▶ _AIM OF THE EXERCISE_
Every line of the records below that holds the word "notifications" should be copied out.

Modification records
--- START ---
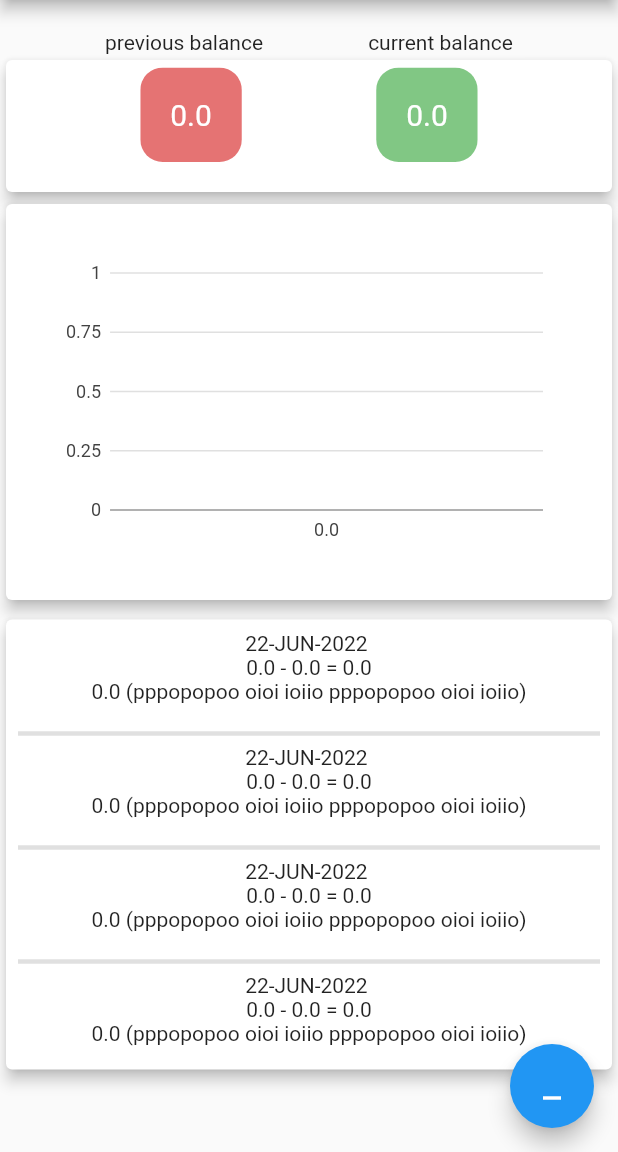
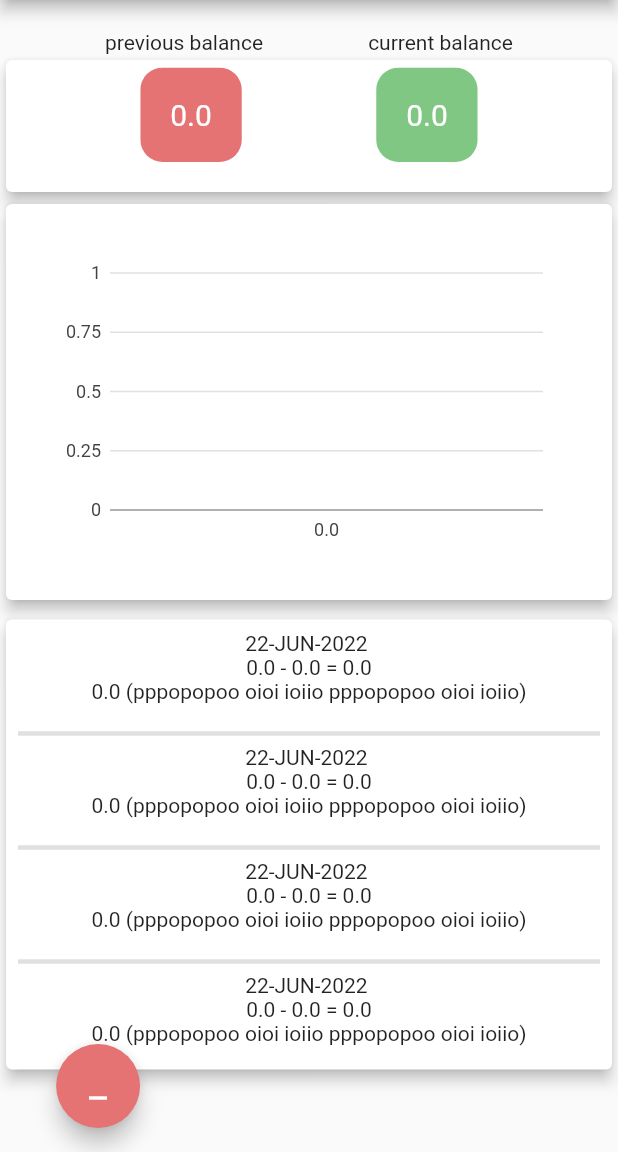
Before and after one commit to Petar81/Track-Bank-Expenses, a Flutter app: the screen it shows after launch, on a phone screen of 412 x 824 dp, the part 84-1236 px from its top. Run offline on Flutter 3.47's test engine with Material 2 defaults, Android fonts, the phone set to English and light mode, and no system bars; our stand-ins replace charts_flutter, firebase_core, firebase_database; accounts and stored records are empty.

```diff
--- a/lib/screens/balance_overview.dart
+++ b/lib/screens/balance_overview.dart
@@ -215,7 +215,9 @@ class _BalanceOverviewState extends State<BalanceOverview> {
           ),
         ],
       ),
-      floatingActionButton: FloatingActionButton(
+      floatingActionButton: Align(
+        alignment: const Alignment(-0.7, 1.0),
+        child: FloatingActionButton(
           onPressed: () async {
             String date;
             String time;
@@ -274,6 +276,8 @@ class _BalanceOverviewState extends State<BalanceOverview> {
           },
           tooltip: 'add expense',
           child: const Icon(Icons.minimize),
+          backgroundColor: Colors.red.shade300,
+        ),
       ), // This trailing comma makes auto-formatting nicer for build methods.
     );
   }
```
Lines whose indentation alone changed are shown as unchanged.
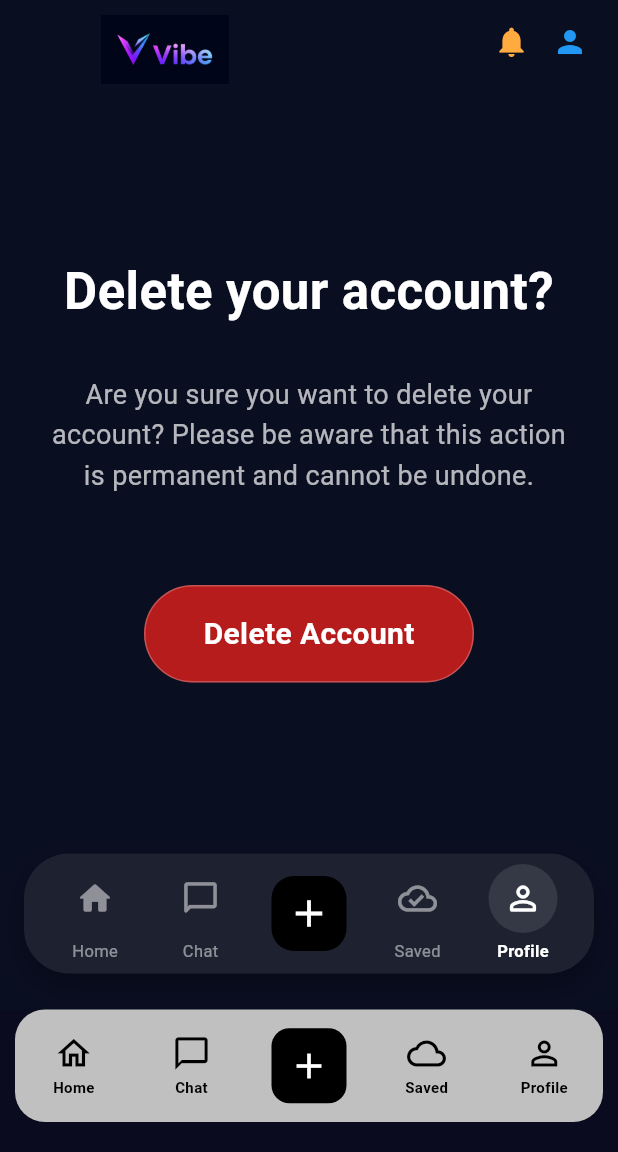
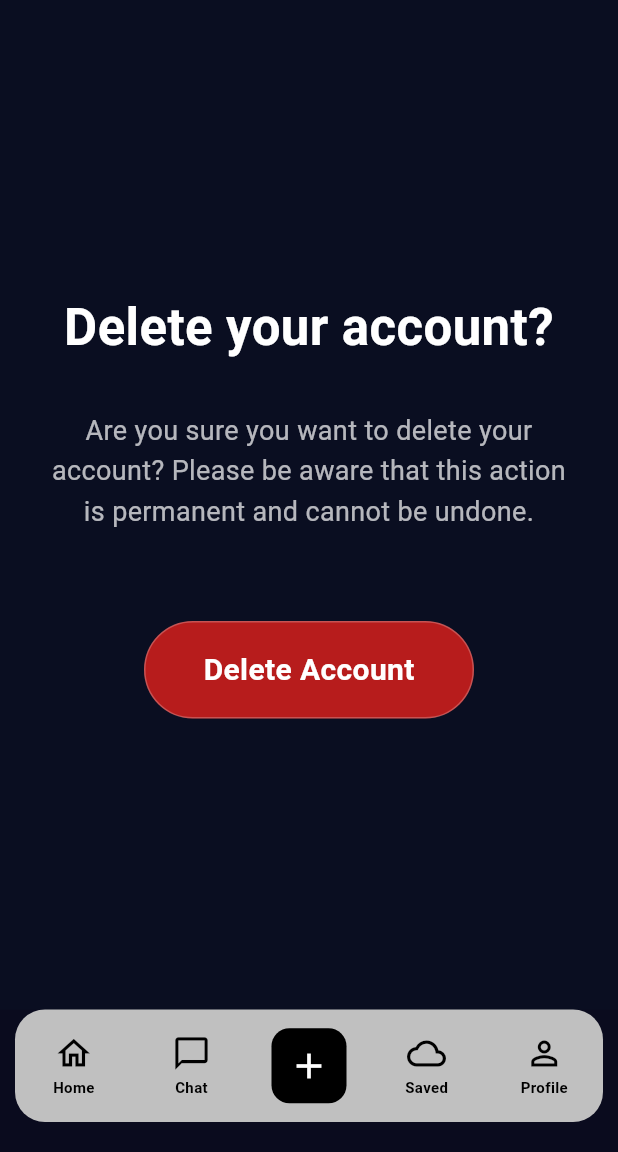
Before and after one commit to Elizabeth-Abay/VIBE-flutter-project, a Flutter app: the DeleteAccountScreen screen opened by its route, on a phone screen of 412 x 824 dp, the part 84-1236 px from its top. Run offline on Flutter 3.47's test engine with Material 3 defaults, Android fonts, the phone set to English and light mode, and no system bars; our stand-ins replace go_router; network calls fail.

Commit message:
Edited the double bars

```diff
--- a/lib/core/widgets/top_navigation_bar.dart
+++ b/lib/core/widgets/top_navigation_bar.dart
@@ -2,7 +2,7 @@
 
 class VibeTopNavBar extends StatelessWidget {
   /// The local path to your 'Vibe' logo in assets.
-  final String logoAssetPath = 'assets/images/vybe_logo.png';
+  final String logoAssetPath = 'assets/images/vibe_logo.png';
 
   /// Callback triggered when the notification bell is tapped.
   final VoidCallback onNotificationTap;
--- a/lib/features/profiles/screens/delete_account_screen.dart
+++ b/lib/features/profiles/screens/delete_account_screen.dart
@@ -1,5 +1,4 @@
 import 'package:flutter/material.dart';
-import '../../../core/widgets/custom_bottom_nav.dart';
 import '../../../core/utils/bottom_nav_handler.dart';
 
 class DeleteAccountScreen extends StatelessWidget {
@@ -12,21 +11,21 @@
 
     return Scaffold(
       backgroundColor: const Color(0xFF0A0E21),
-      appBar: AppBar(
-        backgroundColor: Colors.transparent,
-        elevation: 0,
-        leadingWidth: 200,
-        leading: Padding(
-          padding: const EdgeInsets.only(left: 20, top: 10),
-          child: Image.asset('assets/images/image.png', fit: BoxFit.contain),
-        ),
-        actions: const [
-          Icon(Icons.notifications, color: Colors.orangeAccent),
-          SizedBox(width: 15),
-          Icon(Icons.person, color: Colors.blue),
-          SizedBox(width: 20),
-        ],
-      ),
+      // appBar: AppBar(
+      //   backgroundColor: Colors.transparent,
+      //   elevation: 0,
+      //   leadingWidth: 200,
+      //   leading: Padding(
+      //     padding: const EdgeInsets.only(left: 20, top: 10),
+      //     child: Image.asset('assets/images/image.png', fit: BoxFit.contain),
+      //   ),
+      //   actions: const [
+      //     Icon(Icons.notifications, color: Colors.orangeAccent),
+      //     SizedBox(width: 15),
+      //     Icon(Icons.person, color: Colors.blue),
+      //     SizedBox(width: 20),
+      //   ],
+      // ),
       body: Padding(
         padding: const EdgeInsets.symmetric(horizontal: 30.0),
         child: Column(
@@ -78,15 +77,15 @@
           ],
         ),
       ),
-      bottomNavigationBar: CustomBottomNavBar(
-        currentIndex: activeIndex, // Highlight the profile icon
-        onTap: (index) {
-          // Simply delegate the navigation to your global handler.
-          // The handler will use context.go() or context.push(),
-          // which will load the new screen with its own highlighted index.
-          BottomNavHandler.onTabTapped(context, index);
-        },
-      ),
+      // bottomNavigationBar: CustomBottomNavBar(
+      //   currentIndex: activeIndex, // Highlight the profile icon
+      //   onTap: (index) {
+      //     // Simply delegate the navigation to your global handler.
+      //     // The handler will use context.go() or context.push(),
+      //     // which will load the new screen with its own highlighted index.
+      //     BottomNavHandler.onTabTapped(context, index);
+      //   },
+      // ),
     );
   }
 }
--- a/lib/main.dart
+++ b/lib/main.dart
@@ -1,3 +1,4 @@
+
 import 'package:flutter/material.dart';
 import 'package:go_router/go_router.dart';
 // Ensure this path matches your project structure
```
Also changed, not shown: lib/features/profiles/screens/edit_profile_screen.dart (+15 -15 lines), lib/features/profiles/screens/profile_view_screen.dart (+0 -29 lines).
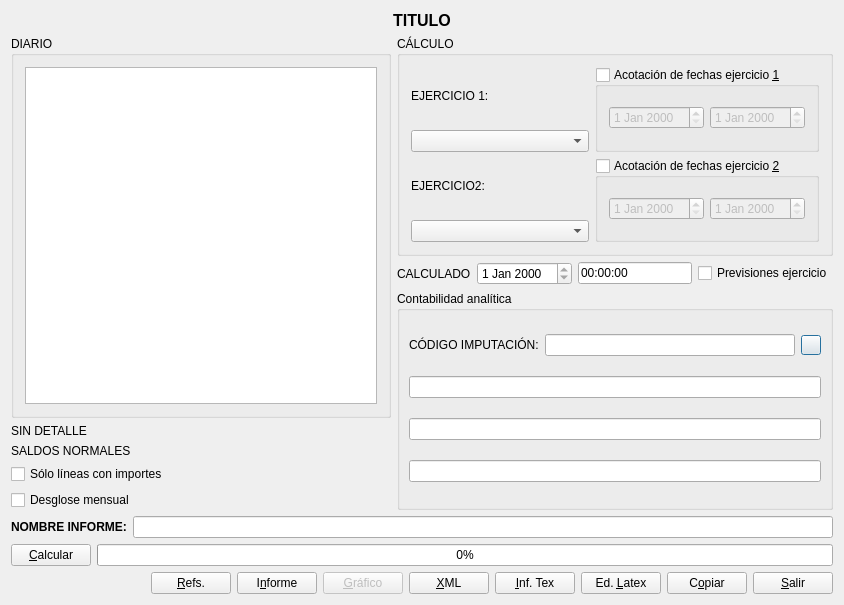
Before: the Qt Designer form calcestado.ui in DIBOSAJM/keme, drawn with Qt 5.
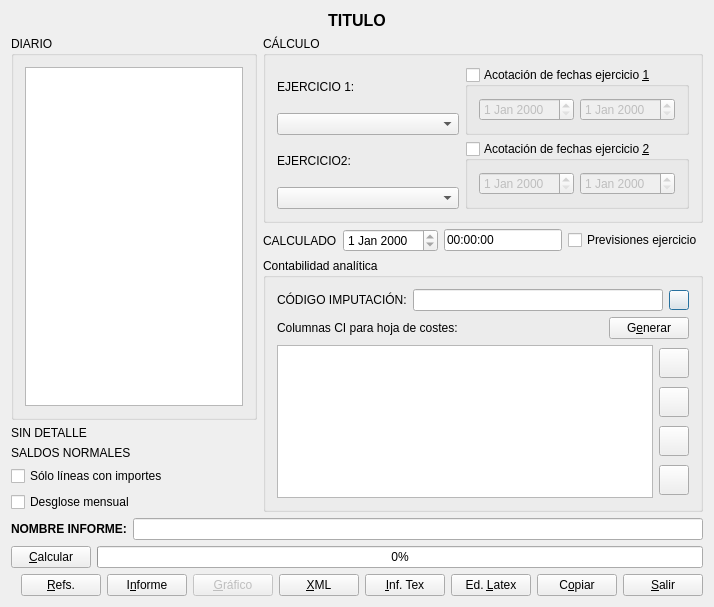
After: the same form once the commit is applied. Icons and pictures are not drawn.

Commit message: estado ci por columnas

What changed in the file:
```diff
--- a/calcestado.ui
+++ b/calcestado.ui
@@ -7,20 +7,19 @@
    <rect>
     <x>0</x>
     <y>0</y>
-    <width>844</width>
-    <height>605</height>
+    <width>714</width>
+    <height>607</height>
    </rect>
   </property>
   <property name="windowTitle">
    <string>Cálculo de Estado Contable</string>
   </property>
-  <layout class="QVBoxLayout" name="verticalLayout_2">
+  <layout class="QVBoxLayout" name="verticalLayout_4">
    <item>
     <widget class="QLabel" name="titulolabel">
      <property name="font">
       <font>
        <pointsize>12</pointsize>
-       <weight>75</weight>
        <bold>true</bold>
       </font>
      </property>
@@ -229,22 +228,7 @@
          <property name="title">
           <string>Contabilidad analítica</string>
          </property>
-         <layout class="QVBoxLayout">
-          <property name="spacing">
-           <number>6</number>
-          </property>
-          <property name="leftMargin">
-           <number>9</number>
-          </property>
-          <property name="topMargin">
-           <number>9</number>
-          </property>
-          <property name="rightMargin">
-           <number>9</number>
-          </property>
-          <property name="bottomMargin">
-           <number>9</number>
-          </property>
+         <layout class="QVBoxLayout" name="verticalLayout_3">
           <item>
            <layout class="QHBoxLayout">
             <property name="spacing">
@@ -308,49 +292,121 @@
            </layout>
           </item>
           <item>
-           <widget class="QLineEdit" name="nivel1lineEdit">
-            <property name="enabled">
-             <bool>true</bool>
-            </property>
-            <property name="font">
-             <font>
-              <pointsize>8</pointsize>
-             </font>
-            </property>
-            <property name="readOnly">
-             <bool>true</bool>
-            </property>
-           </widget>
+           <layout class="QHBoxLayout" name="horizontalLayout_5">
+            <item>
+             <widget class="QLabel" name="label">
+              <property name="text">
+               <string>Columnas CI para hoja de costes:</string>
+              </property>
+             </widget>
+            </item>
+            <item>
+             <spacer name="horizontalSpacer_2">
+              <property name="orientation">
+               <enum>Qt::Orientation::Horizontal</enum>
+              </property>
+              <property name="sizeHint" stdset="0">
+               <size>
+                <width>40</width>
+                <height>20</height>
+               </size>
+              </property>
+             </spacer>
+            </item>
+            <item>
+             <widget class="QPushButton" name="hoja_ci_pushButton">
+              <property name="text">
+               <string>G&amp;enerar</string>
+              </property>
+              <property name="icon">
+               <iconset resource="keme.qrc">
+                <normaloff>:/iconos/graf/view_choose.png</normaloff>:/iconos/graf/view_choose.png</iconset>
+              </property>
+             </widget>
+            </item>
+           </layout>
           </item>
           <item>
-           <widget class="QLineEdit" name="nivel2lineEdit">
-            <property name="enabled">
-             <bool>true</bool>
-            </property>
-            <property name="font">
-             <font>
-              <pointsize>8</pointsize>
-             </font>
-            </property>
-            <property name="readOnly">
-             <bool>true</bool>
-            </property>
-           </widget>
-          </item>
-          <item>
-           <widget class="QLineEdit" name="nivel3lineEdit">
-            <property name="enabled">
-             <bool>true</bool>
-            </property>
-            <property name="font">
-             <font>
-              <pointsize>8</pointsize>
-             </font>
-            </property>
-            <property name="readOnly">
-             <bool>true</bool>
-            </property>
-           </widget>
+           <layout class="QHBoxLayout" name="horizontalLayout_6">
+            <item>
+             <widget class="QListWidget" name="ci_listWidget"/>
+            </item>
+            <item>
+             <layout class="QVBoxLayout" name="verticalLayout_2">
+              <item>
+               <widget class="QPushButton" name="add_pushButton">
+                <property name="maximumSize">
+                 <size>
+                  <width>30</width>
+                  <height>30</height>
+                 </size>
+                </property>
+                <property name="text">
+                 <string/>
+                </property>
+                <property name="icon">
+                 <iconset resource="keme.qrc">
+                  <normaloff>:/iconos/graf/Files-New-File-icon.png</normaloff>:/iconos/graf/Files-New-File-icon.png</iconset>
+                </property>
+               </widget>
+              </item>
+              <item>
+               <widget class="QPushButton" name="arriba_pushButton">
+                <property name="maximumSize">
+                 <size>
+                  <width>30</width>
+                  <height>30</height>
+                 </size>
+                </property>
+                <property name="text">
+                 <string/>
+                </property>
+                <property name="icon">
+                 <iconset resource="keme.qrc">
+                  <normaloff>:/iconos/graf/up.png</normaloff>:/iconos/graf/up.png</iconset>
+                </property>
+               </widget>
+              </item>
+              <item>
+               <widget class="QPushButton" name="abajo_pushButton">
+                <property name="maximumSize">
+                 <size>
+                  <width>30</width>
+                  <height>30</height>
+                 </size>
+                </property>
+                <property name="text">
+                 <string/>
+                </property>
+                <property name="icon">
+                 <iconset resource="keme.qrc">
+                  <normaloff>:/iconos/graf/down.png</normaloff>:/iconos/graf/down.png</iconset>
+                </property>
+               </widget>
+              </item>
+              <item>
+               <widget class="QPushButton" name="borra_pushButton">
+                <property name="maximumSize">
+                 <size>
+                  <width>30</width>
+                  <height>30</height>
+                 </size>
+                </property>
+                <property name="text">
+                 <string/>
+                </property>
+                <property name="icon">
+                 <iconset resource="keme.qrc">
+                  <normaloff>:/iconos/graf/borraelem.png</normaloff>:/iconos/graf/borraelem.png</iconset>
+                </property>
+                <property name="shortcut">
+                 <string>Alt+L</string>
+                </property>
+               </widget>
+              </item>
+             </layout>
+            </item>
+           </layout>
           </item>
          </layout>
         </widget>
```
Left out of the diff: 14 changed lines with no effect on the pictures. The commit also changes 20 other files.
--- END ---
▶ _FINAL ANSWER_
-          Icon(Icons.notifications, color: Colors.orangeAccent),
+      //     Icon(Icons.notifications, color: Colors.orangeAccent),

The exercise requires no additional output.